9,500 schools and over a million students voted this week, including over 400 in Bancroft.

North Hastings High School participated with more than half of the 609 students cast a ballot, including all grade seven and eight students. All but five classes participated. Teacher Kelly Waterbury organized the vote with help from her grade 10 Civics class. She says they created a hand-out for teachers to give to their students to ensure they were informed before voting.

CIVIX has teamed with Elections Canada to run the Student Vote campaign in every federal election since 2004. In 2015, the students voted just as those over 18 did. The Liberals got 225 seats, with the Conservatives behind them with 71, the NDP had 40. The Green Party was the only other party to have candidates elected with four.

“There was a lot of energy and buzz,” Waterbury says on the vote held earlier this week. “I think the kids really bought into it.”

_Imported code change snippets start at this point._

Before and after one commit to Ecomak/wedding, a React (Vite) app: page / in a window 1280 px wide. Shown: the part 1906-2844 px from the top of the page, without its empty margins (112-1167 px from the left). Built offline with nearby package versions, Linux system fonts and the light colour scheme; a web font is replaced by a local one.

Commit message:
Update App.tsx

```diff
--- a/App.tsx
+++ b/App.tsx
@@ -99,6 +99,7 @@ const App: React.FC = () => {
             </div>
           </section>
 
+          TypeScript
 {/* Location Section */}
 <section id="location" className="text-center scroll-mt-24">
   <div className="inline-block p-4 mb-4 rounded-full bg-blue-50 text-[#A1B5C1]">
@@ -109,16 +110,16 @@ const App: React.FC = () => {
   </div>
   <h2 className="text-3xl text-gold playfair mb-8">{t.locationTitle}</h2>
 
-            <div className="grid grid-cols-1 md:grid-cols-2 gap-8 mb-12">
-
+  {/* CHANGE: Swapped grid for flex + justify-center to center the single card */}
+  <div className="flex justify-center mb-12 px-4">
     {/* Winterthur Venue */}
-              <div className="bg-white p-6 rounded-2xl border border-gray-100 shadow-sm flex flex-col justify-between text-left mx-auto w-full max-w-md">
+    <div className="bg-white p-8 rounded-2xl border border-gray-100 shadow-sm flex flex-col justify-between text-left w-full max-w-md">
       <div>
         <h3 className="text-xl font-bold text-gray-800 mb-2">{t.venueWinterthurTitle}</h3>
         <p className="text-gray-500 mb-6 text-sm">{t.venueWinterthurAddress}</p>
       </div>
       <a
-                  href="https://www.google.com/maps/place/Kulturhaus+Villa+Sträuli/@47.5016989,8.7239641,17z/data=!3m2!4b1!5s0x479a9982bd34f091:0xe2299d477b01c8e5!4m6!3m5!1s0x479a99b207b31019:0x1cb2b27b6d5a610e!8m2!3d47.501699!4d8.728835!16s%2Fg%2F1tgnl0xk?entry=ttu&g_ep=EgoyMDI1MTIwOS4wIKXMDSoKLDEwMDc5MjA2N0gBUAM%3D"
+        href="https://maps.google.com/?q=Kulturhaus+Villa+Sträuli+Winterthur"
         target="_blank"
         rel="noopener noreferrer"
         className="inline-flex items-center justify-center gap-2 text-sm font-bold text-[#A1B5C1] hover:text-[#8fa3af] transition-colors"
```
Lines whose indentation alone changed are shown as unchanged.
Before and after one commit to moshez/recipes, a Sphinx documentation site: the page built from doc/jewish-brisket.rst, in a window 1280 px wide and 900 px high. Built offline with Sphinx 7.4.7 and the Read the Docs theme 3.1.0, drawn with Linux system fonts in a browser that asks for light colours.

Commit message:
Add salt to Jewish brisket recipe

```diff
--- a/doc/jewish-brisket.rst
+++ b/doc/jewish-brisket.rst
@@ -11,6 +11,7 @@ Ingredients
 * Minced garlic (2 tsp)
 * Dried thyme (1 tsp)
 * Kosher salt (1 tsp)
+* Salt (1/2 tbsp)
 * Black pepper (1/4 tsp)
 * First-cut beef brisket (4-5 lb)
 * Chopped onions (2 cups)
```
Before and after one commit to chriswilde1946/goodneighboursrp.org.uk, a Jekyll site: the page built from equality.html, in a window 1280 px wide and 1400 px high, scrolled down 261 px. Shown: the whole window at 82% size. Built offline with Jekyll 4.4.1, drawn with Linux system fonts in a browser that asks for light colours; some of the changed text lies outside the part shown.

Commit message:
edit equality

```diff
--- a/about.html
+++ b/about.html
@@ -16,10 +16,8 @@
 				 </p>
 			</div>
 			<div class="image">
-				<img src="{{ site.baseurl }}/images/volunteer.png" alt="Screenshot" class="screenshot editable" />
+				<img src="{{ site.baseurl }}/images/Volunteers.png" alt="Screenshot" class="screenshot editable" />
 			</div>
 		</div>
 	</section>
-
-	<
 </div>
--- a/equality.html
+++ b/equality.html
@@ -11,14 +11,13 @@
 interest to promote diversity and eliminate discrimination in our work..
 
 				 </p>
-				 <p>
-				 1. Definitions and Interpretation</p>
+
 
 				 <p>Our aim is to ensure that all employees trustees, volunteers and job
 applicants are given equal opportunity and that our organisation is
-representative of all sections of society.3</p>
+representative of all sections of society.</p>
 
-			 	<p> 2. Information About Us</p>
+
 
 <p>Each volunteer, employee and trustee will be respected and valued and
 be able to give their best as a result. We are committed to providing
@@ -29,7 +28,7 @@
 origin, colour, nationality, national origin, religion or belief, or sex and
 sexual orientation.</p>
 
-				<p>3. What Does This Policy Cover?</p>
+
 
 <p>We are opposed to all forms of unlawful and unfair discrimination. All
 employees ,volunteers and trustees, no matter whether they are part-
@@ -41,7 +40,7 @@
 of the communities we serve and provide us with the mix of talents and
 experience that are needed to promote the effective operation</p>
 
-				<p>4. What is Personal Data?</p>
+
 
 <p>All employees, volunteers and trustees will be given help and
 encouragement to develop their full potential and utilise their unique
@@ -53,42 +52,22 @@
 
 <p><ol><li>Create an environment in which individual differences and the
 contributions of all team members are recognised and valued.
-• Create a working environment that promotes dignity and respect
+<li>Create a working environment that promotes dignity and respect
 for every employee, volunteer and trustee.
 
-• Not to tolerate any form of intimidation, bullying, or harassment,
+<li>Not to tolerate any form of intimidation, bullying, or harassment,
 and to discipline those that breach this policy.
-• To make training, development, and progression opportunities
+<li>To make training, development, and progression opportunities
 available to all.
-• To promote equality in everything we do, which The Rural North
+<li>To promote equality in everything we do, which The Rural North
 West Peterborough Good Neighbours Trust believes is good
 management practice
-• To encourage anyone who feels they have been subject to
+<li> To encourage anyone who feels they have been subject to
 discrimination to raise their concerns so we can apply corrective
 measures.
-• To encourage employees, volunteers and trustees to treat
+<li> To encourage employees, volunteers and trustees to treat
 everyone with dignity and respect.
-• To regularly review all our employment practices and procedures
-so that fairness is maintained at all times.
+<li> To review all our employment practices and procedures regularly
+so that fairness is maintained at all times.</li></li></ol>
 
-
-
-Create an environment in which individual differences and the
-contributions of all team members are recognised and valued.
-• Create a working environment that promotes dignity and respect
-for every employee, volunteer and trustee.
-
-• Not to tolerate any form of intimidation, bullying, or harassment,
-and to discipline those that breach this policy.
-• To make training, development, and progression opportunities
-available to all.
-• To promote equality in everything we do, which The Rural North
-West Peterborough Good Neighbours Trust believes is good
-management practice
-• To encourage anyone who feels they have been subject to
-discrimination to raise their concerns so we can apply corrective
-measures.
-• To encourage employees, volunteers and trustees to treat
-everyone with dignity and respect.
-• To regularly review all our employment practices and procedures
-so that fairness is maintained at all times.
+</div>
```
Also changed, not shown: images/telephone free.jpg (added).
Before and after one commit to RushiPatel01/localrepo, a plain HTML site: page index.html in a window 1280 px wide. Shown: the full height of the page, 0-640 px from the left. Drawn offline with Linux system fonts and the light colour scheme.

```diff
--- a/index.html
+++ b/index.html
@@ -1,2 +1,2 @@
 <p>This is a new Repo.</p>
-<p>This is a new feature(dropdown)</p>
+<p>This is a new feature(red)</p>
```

Elyse Ives is one of the students in Waterbury’s Civics class that helped set everything up. “I was informed before, but we also learned about (the election) in class,” she tells My Bancroft Now.

“Research shows that voting is a habit,” Waterbury explains. She says she wants to help get students comfortable voting before they turn 18 in hopes that it helps them become more likely to be informed and vote when they are of age to cast a ballot. “I think they really felt that they were doing something that was fun and they were happy to be a part of it,” Waterbury says after noting how excited the students got when she told them the results would be published in the media.

Waterbury said she did overhear some students who were unsure of who they wanted to vote for, but says she also saw a lot of student leaning on each other to help them decide. “I thought that was positive because they were learning from each other and talking about politics,” she says.

Ives agrees that it’s important for her and kids that aren’t of age to vote, to be ready and informed to vote when it comes time. “And actually being ready and making a mature vote and not just voting for who my friends are voting for,” she adds. Ives says she also wants to educate her friends to make sure they’re informed on the issues during the election cycle as well.

Waterbury says the teachers got on-board with the mock vote as well. “The teachers realized it was important to take 15 minutes out of their curriculum to have the kids experience the procedures and the excitement of being able to have your voice heard,” she says.

“Whoever we vote for is going to be our representative and will affect our futures,” Ives says. “I want to choose the right person that I believe will represent our small community well.”